brooksmoses:
2006-09-18T21:01:06Z

One thing I'm curious about with this -- the reason your 000111 triangulation has only one edge (connecting it to 001011) is that only one of the quadrilaterals can be flipped without creating degenerate triangles with all points on one side or the other.

Thus, this flip graph is embedded in a flip graph for convex octagons, and specifically is the subset of that that doesn't involve degenerate triangles when the point set is "squished" into a rectangle.

I think it may be possible to generalize your numbering scheme a bit, incidentally; think of it as building triangles onto the line at the left-hand end of the rectangle. A zero bit indicates that the next line connects to the current line on the bottom end; a one bit indicates that it connects on the top end.

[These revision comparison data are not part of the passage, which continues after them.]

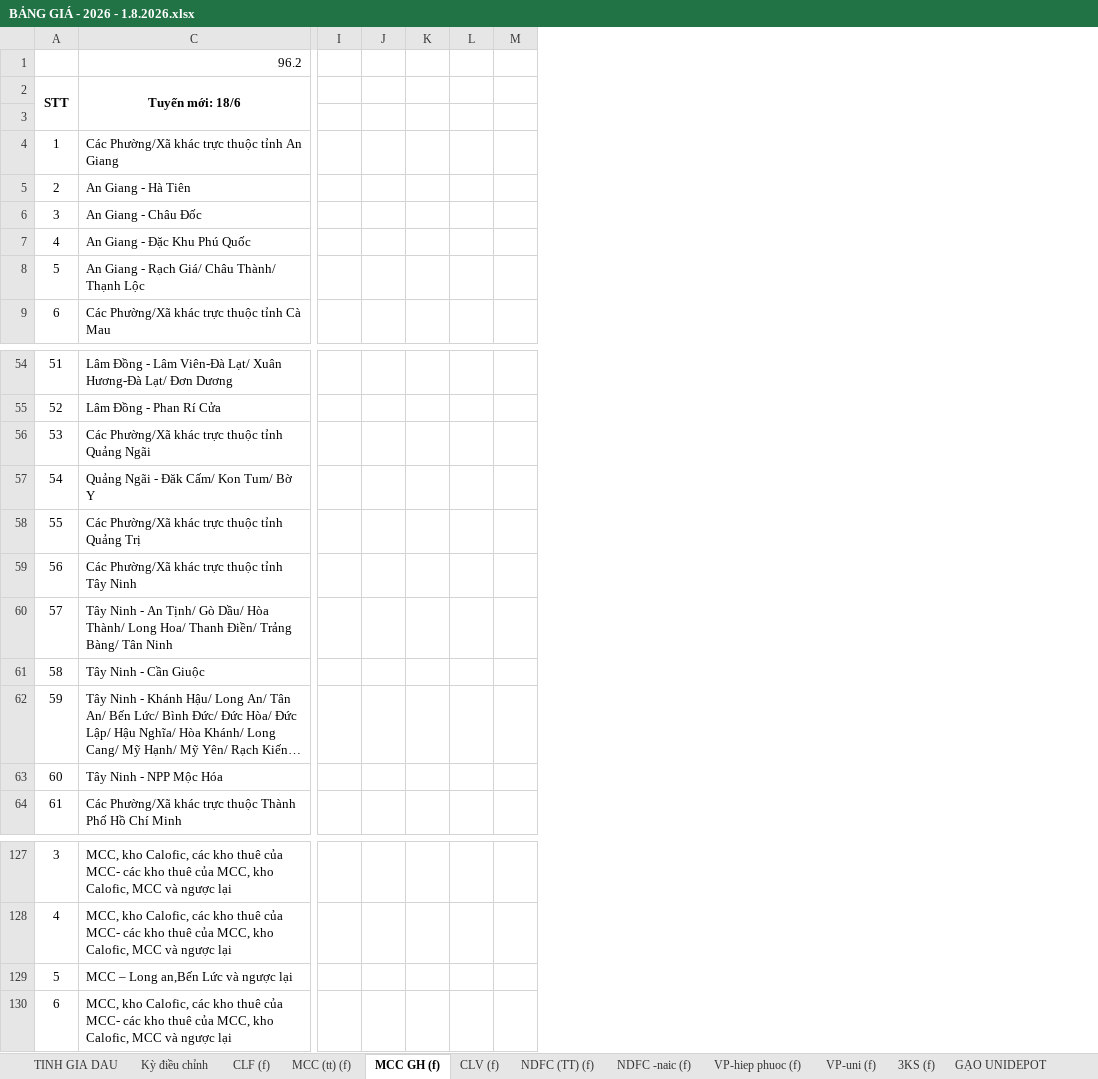
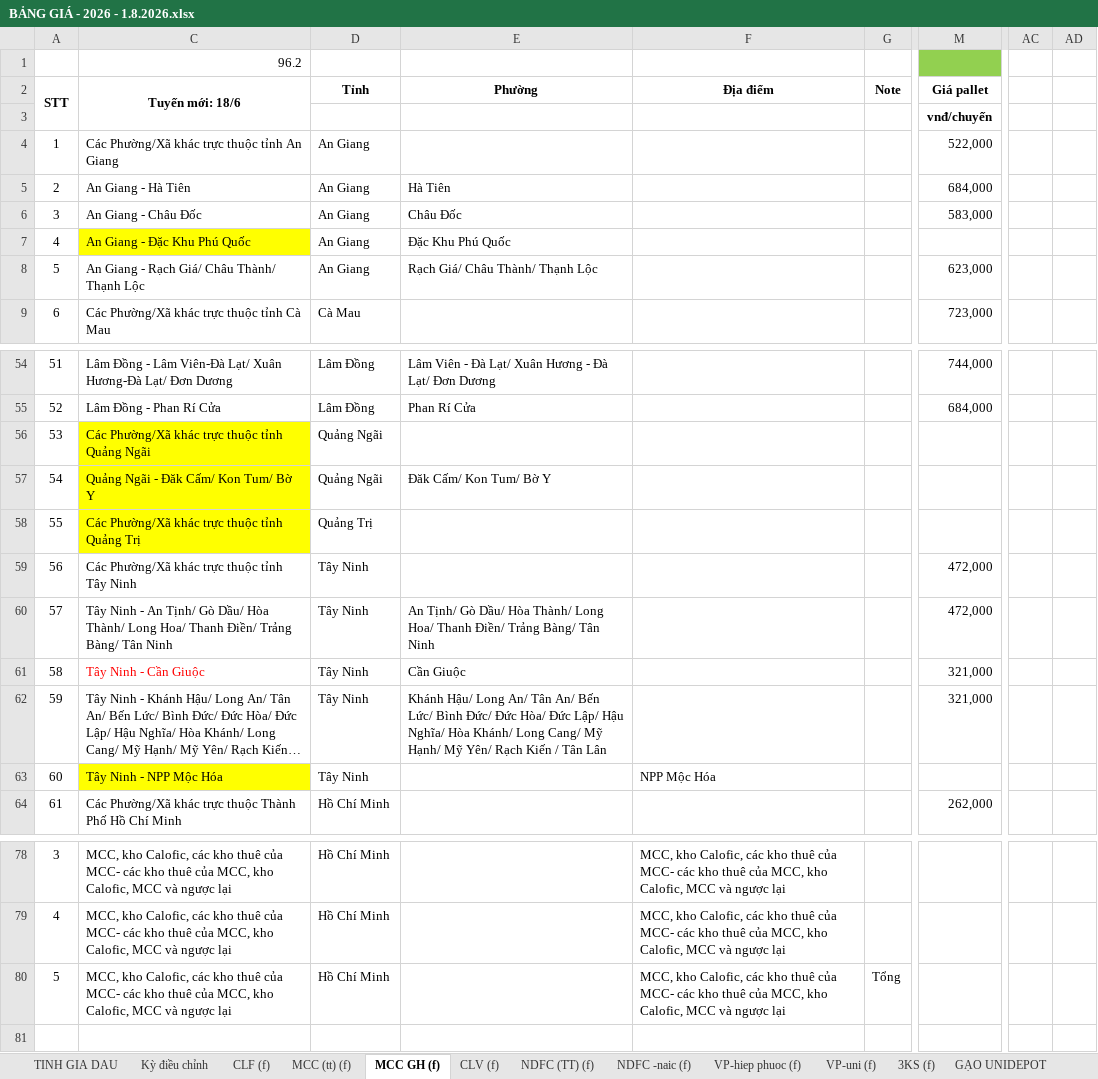
Before and after one commit to thienanle04/web_app_phuphatcorp, an Excel workbook: reference/xu_ly_du_lieu_ke_toan/BẢNG GIÁ - 2026 - 1.8.2026.xlsx, sheet MCC GH (f), drawn as a sheet; only a part is shown, gaps mark what is left out; long unchanged cells end in …; values as stored, in another font and other column widths than the file's, no borders; removed rows and columns are numbered as before the commit, all else as after; rows hold the shown columns only; the diff covers the shown part only; the diff names each change by its address in the sheet, - before the commit and + after, or states it on an @@ line.

Commit message:
feat(route-pricing): seed MCC GH (f) vào bảng giá MCC GH

```diff
--- a/reference/xu_ly_du_lieu_ke_toan/BẢNG GIÁ - 2026 - 1.8.2026.xlsx (sheet MCC GH (f))
+++ b/reference/xu_ly_du_lieu_ke_toan/BẢNG GIÁ - 2026 - 1.8.2026.xlsx (sheet MCC GH (f))
+column D (Tỉnh), rows 4-9: An Giang | An Giang | An Giang | An Giang | An Giang | Cà Mau; rows 54-64: Lâm Đồng | Lâm Đồng | Quảng Ngãi | Quảng Ngãi | Quảng Trị | Tây Ninh | Tây Ninh | Tây Ninh | Tây Ninh | Tây Ninh | Hồ Chí Minh; rows 78-80: all Hồ Chí Minh
+column E (Phường), rows 5-8: Hà Tiên | Châu Đốc | Đặc Khu Phú Quốc | Rạch Giá/ Châu Thành/ Thạnh Lộc; rows 54-62: Lâm Viên - Đà Lạt/ Xuân Hương - Đà Lạt/ Đơn Dương | Phan Rí Cửa |  | Đăk Cấm/ Kon Tum/ Bờ Y |  |  | An Tịnh/ Gò Dầu/ Hòa Thành/ Long Hoa/ Thanh Điền/ Trảng Bàng/ Tân Ninh | Cần Giuộc | Khánh Hậu/ Long An/ Tân An/ Bến Lức/ Bình Đức/ Đức Hòa/ Đức Lập/ Hậu Nghĩa/ Hòa Khánh/ Long Cang/ Mỹ Hạnh/ Mỹ Yên/ Rạch Kiến / Tân Lân
+column F (Địa điểm), row 63: NPP Mộc Hóa; rows 78-80: all MCC, kho Calofic, các kho thuê của MCC- các kho thuê của MCC, kho Calofic, MCC và ngược lại
+column G (Note), row 80: Tổng
-column I, empty
-column J, empty
-column K, empty
-column L, empty
-column M, empty
+column M (Giá pallet), rows 3-9: vnđ/chuyến | 522,000 | 684,000 | 583,000 |  | 623,000 | 723,000; rows 54-64: 744,000 | 684,000 |  |  |  | 472,000 | 472,000 | 321,000 | 321,000 |  | 262,000
@@ column AC unhidden, empty @@
@@ column AD unhidden, empty @@
-C7 fill: none
+C7 fill: #FFFF00
-C56:C58 fill: none
+C56:C58 fill: #FFFF00
-C61 text colour: black
+C61 text colour: #FF0000
-C63 fill: none
+C63 fill: #FFFF00
-row 129: 5 | MCC – Long an,Bến Lức và ngược lại
@@ column A (STT) renumbered from row 80 down @@
```
Also changed, not shown: 49 removed rows, 2 added columns, 1 edited cell and cell formats elsewhere in this sheet, sheet CLV (f), formulas that keep their value, hidden cells, 2 other files.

If the points are a convex octagon, this continues to make sense for bit sets that don't have three ones and three zeros. (I'd thought that it would contain all the triangulations of the octagon, but on second thought it doesn't....)

Anyhow, I wonder if there's anything interesting in looking at this as that sort of embedding.

11011110:
2006-09-19T03:51:47Z
Thus, this flip graph is embedded in a flip graph for convex octagons, and specifically is the subset of that that doesn't involve degenerate triangles when the point set is "squished" into a rectangle.

Good point. But the squishing is necessary to get this kind of partial cube structure out of the problem — the full flip graph for a convex octagon contains within it flip graphs for pentagons, which are not bipartite.